◆ WORK REQUIRED: Filter these records by the string "yaml", copying each line that holds it.

Start of EXERCISE INPUTS

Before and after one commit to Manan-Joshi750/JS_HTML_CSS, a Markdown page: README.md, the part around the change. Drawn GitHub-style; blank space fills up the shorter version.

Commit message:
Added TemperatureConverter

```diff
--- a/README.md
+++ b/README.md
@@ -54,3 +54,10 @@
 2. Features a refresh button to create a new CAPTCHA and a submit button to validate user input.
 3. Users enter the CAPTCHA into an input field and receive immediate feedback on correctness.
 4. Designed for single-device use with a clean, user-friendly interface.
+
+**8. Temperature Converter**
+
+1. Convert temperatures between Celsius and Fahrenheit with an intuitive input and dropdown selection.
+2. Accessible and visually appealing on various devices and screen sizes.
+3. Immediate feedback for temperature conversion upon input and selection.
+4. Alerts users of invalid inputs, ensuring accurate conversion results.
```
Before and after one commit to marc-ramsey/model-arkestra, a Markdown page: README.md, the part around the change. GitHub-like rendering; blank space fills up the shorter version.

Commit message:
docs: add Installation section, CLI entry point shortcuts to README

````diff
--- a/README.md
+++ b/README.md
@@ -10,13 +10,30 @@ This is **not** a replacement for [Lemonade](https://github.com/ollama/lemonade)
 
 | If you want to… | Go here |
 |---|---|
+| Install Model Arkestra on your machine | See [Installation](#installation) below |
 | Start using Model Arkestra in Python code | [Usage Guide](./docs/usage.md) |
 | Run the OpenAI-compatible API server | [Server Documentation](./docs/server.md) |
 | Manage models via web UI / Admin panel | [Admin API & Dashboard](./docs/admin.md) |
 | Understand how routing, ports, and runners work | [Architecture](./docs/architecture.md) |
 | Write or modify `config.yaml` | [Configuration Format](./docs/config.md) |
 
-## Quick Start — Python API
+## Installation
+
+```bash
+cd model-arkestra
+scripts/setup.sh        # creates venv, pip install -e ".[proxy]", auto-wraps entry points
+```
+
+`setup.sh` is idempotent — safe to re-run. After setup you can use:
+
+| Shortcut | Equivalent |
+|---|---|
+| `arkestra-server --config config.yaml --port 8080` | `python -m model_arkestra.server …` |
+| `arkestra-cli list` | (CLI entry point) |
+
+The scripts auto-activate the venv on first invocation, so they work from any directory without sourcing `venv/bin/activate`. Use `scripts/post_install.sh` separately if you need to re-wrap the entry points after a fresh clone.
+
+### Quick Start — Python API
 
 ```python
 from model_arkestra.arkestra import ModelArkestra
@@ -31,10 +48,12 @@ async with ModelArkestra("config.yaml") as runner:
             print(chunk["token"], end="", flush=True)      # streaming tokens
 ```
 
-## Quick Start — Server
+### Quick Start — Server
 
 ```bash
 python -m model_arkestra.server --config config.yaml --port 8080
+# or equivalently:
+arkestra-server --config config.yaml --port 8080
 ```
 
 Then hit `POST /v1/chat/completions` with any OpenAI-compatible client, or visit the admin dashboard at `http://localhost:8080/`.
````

End of EXERCISE INPUTS

◆ RESULT:
 | Write or modify `config.yaml` | [Configuration Format](./docs/config.md) |
+| `arkestra-server --config config.yaml --port 8080` | `python -m model_arkestra.server …` |
@@ -31,10 +48,12 @@ async with ModelArkestra("config.yaml") as runner:
 python -m model_arkestra.server --config config.yaml --port 8080
+arkestra-server --config config.yaml --port 8080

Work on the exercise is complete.